TY - JOUR T1 - Experimental ocular tuberculosis in guinea pigs. AU - Rao,Narsing A, AU - Albini,Thomas A, AU - Kumaradas,Mirnalini, AU - Pinn,Michael L, AU - Fraig,Mostafa M, AU - Karakousis,Petros C, PY - 2009/9/16/entrez PY - 2009/9/16/pubmed PY - 2009/9/29/medline SP - 1162 EP - 6 JF - Archives of ophthalmology (Chicago, Ill. : 1960) JO - Arch. Ophthalmol. VL - 127 IS - 9 N2 - OBJECTIVE: To develop an animal model of intraocular tuberculosis (TB) with features of pulmonary TB and extrapulmonary dissemination to the eye. METHODS: Hartley strain guinea pigs were infected via an aerosol route with virulent Mycobacterium tuberculosis. One group of guinea pigs was infected with a relatively low bacterial inoculum and received no treatment. A second group of guinea pigs received high-dose infection and were treated with the first-line anti-TB drugs isoniazid, rifampin, and pyrazinamide. Development of ocular TB lesions was documented by histological analysis, acid-fast staining, and real-time polymerase chain reaction for M tuberculosis DNA. RESULTS: Untreated guinea pigs developed pulmonary and extrapulmonary TB. Ocular TB, primarily involving the uvea, developed in 5 of 12 eyes (42%). Uveal granulomatous lesions showed the presence of acid-fast organisms and M tuberculosis DNA. In treated animals, none of the 8 eyes examined revealed the presence of acid-fast organisms; however, there was mild nongranulomatous uveitis in 4 eyes. CONCLUSIONS: Mycobacterium tuberculosis delivered via aerosol to guinea pigs results in extrapulmonary dissemination to the eye.
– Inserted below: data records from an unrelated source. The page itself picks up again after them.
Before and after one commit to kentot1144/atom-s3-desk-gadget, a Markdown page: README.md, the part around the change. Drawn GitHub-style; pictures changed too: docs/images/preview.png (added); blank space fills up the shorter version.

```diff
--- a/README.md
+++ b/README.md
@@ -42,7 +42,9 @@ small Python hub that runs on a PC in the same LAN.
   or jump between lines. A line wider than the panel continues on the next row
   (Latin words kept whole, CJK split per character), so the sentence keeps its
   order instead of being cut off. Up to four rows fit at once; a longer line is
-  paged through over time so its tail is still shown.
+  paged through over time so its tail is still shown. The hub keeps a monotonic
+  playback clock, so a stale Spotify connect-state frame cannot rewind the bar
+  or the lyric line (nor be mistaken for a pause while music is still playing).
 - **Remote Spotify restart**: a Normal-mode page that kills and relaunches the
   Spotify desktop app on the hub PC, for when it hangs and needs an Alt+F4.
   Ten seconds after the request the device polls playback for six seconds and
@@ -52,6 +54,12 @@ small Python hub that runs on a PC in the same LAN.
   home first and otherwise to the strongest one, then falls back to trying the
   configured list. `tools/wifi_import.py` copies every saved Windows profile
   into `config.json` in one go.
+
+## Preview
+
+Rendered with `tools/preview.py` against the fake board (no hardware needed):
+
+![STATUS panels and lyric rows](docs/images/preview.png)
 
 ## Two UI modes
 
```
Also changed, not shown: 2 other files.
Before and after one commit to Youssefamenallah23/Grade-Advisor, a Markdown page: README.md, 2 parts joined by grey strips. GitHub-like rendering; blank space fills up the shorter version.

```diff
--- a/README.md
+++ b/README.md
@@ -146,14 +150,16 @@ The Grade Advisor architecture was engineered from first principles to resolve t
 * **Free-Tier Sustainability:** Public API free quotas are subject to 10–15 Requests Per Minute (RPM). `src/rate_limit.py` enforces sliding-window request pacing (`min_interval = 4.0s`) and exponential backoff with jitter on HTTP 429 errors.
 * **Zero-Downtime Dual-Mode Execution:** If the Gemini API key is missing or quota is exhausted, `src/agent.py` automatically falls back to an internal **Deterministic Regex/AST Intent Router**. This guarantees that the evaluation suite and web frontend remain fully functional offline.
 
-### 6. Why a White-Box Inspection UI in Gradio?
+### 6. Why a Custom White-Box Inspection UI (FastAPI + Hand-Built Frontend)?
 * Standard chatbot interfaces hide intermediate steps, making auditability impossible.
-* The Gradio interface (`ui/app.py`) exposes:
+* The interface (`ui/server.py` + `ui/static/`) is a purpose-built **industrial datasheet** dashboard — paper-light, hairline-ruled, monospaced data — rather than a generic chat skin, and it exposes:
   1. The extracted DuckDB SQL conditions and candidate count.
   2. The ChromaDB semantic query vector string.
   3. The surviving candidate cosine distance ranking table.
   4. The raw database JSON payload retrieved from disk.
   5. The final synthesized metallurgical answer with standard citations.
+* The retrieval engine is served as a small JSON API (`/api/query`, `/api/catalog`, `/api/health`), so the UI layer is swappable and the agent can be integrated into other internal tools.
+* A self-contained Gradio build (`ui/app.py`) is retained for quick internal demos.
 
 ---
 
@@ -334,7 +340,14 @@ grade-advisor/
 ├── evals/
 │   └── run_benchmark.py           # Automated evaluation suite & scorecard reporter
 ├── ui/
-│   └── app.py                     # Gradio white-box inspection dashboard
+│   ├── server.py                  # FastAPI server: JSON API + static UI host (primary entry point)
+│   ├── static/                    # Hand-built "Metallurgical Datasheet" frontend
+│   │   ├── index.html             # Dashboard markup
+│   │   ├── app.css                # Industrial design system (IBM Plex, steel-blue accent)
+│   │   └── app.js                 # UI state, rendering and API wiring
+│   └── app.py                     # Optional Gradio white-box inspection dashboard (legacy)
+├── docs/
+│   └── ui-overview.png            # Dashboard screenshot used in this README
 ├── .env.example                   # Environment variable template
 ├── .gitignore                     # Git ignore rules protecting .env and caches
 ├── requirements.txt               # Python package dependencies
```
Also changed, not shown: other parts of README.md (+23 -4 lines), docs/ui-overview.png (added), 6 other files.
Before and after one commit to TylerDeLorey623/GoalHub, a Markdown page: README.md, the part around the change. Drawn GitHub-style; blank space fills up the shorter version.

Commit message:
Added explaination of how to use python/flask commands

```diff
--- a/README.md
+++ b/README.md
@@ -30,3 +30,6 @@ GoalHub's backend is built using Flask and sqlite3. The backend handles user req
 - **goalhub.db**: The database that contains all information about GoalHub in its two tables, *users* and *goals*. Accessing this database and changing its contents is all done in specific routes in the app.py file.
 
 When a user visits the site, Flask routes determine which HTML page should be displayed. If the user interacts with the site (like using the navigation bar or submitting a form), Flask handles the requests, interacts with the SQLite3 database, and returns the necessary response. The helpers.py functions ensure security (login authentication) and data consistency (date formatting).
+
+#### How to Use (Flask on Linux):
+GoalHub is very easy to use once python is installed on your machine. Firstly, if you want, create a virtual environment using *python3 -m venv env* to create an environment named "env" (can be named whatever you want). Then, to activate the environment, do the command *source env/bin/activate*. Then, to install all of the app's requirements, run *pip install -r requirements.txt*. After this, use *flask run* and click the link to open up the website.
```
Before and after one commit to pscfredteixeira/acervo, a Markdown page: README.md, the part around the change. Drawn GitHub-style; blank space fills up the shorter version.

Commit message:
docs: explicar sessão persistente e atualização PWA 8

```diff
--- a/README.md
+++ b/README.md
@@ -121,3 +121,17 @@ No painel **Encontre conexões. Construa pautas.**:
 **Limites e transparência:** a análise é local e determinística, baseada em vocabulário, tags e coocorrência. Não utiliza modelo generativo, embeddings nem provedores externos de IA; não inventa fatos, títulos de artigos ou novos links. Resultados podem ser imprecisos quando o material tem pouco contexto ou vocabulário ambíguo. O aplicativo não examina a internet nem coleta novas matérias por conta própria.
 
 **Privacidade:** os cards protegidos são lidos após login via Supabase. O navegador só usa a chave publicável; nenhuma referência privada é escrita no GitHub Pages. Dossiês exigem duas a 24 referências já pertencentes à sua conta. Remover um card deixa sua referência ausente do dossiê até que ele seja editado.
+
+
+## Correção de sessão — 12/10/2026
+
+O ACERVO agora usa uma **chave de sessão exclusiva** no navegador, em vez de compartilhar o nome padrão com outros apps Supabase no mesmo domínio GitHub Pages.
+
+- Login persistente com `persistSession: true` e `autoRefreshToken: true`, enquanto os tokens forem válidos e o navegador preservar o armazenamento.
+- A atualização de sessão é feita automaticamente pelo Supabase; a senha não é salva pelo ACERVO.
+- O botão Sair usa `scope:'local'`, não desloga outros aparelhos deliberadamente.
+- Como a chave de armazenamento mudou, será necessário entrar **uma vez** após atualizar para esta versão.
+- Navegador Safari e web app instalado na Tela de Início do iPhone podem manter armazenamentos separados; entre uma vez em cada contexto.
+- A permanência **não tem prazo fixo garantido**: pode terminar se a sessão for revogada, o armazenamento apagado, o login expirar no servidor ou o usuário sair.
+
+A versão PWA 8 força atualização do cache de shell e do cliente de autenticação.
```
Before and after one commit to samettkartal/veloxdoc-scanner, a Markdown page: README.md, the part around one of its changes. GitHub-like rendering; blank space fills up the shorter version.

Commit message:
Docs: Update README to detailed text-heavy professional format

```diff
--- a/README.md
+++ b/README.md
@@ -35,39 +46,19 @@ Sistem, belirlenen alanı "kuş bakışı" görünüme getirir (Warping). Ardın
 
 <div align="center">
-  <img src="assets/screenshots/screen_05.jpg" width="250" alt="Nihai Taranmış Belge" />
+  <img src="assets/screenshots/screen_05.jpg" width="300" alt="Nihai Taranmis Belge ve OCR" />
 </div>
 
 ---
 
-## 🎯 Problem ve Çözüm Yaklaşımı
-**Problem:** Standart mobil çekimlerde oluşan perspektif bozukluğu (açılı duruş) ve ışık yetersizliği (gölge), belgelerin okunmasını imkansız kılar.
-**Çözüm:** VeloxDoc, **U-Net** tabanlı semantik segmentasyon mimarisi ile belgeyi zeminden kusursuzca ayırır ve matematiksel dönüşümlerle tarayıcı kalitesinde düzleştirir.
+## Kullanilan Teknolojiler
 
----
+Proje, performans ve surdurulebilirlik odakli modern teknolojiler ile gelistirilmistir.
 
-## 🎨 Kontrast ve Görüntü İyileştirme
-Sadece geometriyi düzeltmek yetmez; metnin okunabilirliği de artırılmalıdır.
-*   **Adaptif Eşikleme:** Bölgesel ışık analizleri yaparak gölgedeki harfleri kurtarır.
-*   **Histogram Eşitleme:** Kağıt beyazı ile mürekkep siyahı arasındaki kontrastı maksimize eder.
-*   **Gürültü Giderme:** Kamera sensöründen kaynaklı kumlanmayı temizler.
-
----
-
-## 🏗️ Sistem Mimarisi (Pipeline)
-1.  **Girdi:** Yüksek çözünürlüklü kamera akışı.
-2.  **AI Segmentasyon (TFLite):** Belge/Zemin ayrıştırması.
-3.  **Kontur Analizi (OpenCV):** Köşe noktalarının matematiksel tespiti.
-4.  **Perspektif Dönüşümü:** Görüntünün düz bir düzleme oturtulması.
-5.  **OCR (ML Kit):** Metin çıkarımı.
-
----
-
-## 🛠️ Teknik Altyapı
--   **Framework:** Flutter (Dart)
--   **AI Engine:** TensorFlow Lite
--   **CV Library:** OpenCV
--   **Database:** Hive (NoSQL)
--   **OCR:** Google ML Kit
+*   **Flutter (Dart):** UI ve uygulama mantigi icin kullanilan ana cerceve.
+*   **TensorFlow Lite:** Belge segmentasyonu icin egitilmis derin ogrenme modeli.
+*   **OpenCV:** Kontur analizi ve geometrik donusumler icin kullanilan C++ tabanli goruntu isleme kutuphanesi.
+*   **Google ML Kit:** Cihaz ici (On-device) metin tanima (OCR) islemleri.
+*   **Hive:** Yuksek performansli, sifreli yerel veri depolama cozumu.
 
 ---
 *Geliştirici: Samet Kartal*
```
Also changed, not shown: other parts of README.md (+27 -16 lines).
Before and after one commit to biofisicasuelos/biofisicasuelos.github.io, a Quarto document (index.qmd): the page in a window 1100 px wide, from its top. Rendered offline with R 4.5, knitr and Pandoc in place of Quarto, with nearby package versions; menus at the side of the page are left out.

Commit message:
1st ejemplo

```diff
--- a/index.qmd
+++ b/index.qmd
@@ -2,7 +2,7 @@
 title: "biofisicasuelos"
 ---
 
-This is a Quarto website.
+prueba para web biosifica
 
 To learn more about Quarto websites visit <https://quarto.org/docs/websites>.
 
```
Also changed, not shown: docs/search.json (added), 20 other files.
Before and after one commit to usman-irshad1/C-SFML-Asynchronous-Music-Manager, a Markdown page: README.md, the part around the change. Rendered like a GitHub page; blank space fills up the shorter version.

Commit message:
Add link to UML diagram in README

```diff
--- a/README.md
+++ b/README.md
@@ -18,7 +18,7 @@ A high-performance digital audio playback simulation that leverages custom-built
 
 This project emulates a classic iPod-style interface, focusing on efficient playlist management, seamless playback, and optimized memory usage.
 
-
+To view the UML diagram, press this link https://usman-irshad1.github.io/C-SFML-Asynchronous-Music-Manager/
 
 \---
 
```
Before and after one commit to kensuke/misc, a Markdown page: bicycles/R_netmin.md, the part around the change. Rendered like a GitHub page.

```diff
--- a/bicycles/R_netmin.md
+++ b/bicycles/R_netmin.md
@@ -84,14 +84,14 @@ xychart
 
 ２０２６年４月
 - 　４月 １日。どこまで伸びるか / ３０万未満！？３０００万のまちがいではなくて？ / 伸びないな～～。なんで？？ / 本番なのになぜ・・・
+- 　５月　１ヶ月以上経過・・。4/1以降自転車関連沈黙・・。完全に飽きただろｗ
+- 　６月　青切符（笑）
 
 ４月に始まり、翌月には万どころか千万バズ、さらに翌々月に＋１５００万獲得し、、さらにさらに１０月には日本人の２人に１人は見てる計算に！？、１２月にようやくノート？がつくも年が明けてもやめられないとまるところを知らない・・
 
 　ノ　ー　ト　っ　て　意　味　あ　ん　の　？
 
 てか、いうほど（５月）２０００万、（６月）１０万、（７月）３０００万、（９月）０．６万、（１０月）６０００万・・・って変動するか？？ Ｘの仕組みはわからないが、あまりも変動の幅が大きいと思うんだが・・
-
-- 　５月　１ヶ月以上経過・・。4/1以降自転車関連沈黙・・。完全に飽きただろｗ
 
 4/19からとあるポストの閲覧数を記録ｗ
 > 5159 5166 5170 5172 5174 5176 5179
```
Of significance, intraocular changes in this model include granulomatous inflammation and the presence of acid-fast organisms, as seen in human cases of ocular TB. Clinical Relevance The guinea pig model may provide greater insight into the pathogenesis of intraocular TB and assist in the development of novel modalities to treat this global infectious disease. SN - 1538-3601 UR - https://www.unboundmedicine.com/medline/citation/19752425/Experimental_ocular_tuberculosis_in_guinea_pigs_ L2 - https://jamanetwork.com/journals/jamaophthalmology/fullarticle/10.1001/archophthalmol.2009.220 DB - PRIME DP - Unbound Medicine ER -